§ **WORK ORDER**
Your task is to filter the entries and copy every line containing the string "values".

§ **GIVEN INFORMATION**

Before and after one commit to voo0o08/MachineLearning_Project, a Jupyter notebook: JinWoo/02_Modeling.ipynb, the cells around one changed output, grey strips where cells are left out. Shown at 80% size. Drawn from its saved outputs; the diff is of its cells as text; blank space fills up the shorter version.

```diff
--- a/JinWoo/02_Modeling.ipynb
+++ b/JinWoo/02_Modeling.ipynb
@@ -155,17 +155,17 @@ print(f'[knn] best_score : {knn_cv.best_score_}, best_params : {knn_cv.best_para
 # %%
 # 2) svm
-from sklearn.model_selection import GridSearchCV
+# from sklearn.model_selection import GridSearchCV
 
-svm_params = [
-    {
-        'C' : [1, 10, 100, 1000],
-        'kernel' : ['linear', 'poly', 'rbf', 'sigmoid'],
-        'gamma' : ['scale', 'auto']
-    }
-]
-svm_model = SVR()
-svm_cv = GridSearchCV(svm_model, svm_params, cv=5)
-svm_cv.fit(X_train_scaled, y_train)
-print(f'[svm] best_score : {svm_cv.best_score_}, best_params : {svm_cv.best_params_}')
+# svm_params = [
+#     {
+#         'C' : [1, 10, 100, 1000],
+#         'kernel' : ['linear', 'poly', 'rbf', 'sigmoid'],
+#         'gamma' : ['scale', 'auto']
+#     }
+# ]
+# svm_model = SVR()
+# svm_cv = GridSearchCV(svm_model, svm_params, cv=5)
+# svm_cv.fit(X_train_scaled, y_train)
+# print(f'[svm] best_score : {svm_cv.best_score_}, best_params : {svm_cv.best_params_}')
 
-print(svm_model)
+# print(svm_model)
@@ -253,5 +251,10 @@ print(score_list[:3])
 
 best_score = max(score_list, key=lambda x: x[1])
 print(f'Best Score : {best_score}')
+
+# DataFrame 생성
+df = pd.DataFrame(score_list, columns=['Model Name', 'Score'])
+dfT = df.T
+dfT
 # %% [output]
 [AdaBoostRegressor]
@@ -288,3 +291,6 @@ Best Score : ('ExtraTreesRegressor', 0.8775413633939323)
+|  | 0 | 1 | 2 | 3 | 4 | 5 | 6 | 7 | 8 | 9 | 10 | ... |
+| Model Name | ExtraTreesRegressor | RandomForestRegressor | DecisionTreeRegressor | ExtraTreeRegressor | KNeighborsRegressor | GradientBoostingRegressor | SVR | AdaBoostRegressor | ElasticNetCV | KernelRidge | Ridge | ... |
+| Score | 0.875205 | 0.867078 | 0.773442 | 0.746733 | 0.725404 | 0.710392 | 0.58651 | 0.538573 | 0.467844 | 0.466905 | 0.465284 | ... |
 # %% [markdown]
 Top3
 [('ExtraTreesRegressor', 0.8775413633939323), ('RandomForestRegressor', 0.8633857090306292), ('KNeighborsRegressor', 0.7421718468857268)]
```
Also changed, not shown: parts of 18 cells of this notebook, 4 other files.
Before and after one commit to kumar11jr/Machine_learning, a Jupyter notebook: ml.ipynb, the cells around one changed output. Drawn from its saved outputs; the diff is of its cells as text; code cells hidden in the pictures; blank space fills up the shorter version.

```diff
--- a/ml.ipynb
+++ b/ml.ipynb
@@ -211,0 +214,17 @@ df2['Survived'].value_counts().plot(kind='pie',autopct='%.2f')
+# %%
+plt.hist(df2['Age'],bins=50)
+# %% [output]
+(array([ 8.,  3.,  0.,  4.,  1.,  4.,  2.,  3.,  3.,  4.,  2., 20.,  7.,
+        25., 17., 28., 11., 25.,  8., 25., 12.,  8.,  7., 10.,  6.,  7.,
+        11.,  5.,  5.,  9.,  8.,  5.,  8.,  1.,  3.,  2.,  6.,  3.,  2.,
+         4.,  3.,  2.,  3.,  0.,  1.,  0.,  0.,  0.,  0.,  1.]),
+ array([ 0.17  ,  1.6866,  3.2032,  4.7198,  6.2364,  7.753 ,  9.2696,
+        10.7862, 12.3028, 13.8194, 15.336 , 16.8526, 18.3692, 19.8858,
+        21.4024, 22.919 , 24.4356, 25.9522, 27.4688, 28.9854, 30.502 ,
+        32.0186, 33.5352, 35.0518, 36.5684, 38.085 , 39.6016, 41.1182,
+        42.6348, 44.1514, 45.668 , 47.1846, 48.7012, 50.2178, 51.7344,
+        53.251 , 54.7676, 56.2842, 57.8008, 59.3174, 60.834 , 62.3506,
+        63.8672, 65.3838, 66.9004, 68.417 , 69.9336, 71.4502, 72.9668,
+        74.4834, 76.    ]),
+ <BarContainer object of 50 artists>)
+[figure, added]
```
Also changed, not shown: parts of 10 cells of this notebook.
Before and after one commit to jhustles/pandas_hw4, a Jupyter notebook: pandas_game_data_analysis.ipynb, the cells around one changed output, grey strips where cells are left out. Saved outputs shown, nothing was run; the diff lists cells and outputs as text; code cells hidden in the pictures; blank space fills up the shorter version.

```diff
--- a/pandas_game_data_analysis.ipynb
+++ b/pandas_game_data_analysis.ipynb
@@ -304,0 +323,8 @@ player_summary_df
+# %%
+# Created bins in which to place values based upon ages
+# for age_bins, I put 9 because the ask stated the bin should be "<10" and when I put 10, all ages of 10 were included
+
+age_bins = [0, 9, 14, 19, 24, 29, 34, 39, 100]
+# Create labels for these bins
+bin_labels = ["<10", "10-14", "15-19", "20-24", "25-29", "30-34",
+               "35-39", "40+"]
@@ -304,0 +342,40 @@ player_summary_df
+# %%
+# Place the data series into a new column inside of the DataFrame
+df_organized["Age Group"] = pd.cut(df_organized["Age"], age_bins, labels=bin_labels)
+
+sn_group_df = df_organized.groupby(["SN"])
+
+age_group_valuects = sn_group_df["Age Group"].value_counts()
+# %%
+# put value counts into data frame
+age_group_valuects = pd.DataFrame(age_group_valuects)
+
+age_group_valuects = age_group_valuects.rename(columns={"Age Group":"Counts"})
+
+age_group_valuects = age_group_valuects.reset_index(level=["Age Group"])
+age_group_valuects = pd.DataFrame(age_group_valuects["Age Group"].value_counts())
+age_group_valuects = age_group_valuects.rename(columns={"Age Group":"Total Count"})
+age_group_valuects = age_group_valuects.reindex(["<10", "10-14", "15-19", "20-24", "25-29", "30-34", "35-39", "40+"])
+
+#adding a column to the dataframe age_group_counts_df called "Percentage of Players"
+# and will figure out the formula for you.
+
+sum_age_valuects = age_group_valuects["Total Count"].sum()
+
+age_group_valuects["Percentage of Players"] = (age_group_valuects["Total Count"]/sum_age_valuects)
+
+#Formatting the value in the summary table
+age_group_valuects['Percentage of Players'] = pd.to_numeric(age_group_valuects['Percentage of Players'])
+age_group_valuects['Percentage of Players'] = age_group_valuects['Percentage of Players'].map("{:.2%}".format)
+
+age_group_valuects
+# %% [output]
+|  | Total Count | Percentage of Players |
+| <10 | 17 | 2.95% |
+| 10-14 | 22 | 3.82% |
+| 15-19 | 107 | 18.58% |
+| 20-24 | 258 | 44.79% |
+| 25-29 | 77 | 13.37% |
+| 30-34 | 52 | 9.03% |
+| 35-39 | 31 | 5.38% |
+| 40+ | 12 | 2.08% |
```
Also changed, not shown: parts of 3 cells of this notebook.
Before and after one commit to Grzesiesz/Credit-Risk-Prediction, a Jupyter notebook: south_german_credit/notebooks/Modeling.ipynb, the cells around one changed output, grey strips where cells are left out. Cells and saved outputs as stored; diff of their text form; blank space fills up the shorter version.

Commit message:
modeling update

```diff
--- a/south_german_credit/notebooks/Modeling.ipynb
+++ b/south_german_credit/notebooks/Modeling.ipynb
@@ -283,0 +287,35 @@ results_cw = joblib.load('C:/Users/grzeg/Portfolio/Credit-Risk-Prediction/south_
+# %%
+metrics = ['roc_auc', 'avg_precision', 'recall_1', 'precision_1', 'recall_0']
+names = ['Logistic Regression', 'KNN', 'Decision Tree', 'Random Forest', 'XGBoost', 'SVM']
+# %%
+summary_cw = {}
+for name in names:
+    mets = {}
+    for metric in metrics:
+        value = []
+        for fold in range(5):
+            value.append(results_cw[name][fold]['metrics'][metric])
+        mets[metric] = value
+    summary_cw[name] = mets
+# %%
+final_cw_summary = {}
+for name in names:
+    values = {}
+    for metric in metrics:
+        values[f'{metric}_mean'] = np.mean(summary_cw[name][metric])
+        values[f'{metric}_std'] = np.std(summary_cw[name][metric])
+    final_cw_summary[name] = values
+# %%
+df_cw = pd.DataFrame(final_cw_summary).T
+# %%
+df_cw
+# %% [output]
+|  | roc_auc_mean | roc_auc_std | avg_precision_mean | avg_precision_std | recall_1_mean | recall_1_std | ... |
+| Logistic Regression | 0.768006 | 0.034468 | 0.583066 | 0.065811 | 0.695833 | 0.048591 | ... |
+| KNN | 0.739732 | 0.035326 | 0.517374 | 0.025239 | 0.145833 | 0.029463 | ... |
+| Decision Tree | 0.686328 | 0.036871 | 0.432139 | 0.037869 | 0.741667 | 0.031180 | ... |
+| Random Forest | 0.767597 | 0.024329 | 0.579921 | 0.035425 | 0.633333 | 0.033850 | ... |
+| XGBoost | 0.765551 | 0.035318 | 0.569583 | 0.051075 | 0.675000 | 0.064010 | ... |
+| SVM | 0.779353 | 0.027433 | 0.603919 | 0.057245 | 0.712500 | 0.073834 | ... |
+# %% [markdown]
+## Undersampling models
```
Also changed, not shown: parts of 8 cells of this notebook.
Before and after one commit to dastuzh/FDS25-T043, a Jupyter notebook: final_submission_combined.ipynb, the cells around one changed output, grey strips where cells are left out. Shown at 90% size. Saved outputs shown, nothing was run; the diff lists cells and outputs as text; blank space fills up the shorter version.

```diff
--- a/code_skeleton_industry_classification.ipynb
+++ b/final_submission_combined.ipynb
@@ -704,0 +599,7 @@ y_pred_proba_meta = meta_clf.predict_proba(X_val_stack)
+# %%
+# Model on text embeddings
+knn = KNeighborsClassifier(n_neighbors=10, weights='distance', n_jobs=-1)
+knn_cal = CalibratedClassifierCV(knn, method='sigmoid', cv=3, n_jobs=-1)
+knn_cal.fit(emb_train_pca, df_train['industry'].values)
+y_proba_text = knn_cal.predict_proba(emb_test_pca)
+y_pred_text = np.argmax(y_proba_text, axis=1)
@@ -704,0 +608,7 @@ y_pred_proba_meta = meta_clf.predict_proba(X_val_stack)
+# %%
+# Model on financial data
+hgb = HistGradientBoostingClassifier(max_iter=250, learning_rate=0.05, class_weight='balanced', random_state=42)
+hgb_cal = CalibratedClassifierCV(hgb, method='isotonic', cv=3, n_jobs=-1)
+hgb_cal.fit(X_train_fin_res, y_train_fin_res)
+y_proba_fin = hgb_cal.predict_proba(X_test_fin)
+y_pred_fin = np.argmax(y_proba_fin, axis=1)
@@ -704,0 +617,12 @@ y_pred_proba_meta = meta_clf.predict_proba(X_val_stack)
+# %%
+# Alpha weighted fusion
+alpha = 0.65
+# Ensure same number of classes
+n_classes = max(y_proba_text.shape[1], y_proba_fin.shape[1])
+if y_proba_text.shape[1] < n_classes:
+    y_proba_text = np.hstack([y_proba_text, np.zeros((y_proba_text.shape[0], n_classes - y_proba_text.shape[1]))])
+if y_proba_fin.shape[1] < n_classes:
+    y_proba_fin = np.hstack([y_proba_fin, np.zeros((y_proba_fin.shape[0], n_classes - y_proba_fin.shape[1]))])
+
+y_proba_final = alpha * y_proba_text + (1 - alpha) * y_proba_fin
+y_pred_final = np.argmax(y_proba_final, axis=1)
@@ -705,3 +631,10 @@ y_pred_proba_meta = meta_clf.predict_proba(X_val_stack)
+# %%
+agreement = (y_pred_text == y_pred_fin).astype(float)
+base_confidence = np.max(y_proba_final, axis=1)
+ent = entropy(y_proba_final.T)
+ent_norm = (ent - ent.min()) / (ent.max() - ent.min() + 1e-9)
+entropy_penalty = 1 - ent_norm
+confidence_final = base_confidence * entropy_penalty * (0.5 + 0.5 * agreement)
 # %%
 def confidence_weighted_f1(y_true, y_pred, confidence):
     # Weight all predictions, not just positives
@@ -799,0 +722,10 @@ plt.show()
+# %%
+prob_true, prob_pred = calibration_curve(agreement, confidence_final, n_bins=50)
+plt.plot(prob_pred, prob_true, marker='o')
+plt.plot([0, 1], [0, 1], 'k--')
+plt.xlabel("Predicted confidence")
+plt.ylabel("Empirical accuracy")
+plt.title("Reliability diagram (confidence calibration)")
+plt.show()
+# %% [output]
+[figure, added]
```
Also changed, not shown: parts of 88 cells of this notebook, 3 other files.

§ **RESPONSE BELOW**
+# Created bins in which to place values based upon ages
+    values = {}
+        values[f'{metric}_mean'] = np.mean(summary_cw[name][metric])
+        values[f'{metric}_std'] = np.std(summary_cw[name][metric])
+    final_cw_summary[name] = values
+knn_cal.fit(emb_train_pca, df_train['industry'].values)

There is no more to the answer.